The Count of Buena Vista
After 200 years, Agoston Haraszthy makes a comeback
The Count depicted planting a vine as worshipful Sonomans gather in grateful appreciation. Artist unknown.
If Count Agoston Haraszthy could have been present at the 200th anniversary of his birth—surviving somehow the ravages of time and the jaws of the Nicaraguan
alligator that allegedly ate him—he would no doubt have been a very happy man.
Now deservedly, and unreservedly, proclaimed the “father of the wine industry in California,” he would have been honored in grand style, especially by another foreign winemaking visionary, Jean-Charles Boisset, the new owner and consummate restorer of Haraszthy’s original Buena Vista Winery.

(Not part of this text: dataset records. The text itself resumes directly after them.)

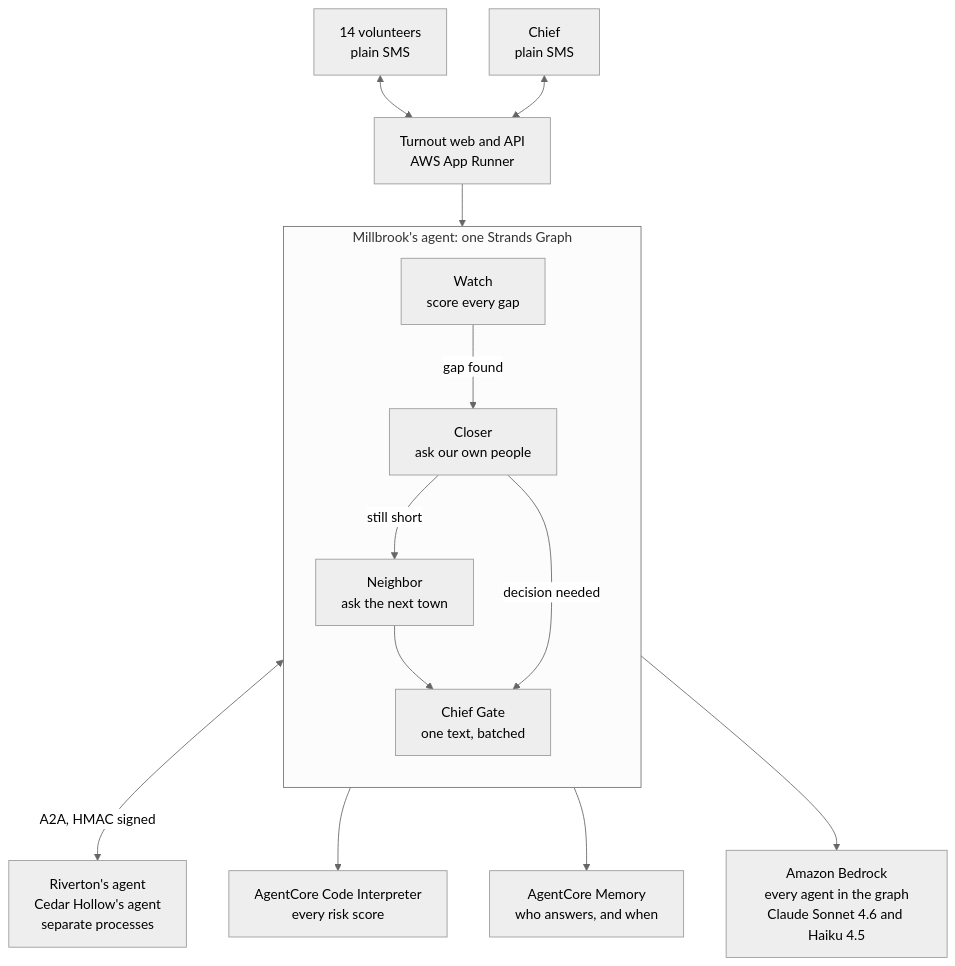
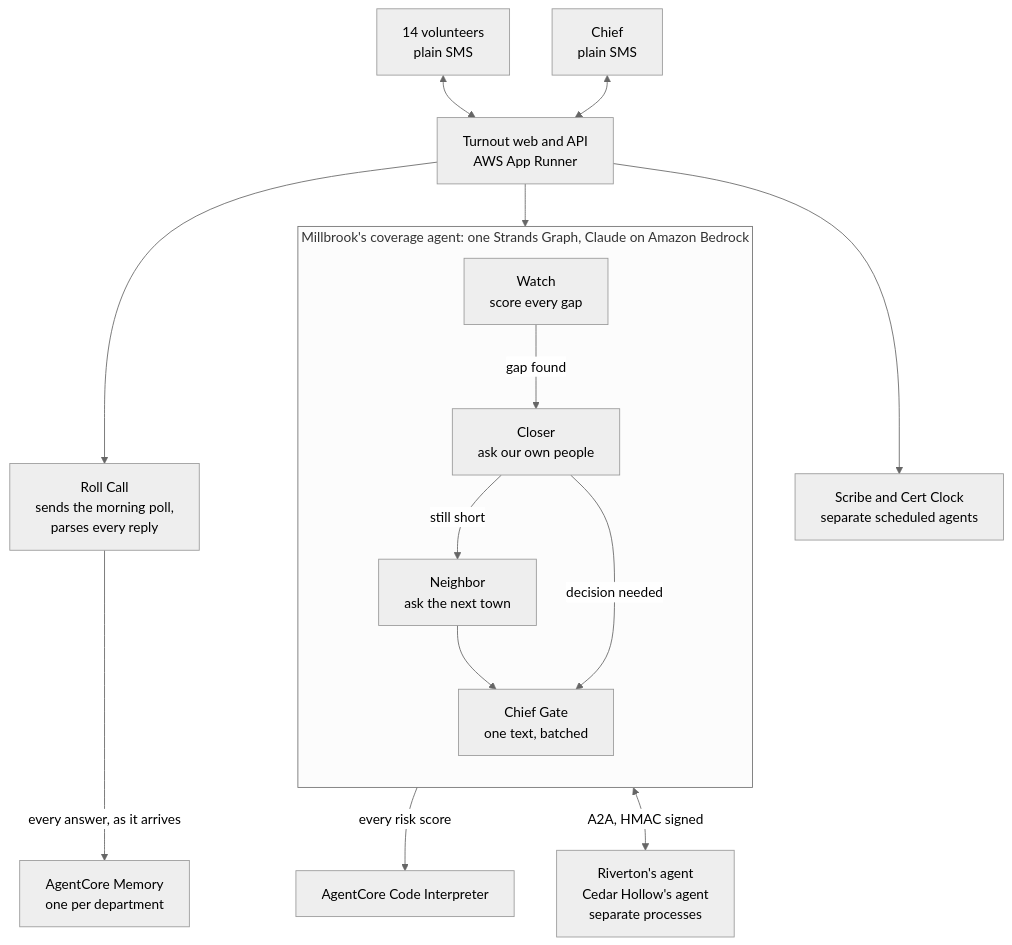
Before and after one commit to usv240/turnout: the diagram in README.md, drawn with Mermaid.

First paragraph of the commit message:
Correct the architecture diagram against the actual call sites
Checked every edge against the code rather than against memory of the code, and
three of them were wrong.

````diff
--- a/README.md
+++ b/README.md
@@ -62,24 +62,22 @@
 ```mermaid
 %%{init: {'theme': 'neutral'}}%%
 flowchart TB
   VOL["14 volunteers<br/>plain SMS"] <--> API
   CHIEF["Chief<br/>plain SMS"] <--> API
-  API["Turnout web and API<br/>AWS App Runner"] --> WATCH
+  API["Turnout web and API<br/>AWS App Runner"]
+  API --> ROLL["Roll Call<br/>sends the morning poll,<br/>parses every reply"]
+  API --> WATCH
+  API --> JOBS["Scribe and Cert Clock<br/>separate scheduled agents"]
+  ROLL -->|"every answer, as it arrives"| MEM["AgentCore Memory<br/>one per department"]
 
-  subgraph DEPT["Millbrook's agent: one Strands Graph"]
+  subgraph DEPT["Millbrook's coverage agent: one Strands Graph, Claude on Amazon Bedrock"]
     direction TB
-    WATCH["Watch<br/>score every gap"]
-    CLOSER["Closer<br/>ask our own people"]
-    NEIGHBOR["Neighbor<br/>ask the next town"]
-    GATE["Chief Gate<br/>one text, batched"]
-    WATCH -->|"gap found"| CLOSER
-    CLOSER -->|"still short"| NEIGHBOR
-    NEIGHBOR --> GATE
+    WATCH["Watch<br/>score every gap"] -->|"gap found"| CLOSER["Closer<br/>ask our own people"]
+    CLOSER -->|"still short"| NEIGHBOR["Neighbor<br/>ask the next town"]
+    NEIGHBOR --> GATE["Chief Gate<br/>one text, batched"]
     CLOSER -->|"decision needed"| GATE
   end
 
+  WATCH -->|"every risk score"| CODE["AgentCore Code Interpreter"]
   NEIGHBOR <-->|"A2A, HMAC signed"| PEERS["Riverton's agent<br/>Cedar Hollow's agent<br/>separate processes"]
-  WATCH --> CODE["AgentCore Code Interpreter<br/>every risk score"]
-  CLOSER --> MEM["AgentCore Memory<br/>who answers, and when"]
-  DEPT --> BEDROCK["Amazon Bedrock<br/>every agent in the graph<br/>Claude Sonnet 4.6 and Haiku 4.5"]
 ```
````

If he were still among the living, Agoston would have donned his finely stitched shirt with the front of gold lace, his tight pantaloons, and his frock coat with the military collar, and presided with dignity and charm over the Sonoma festivities. A second fur-lined coat would be loosely draped over his shoulders, and a fur hat with a feather fastened by a jeweled brooch would set off his handsome features. But the eye would be drawn to his waist where he wore a curved Turkish sword, the symbol of his nobility.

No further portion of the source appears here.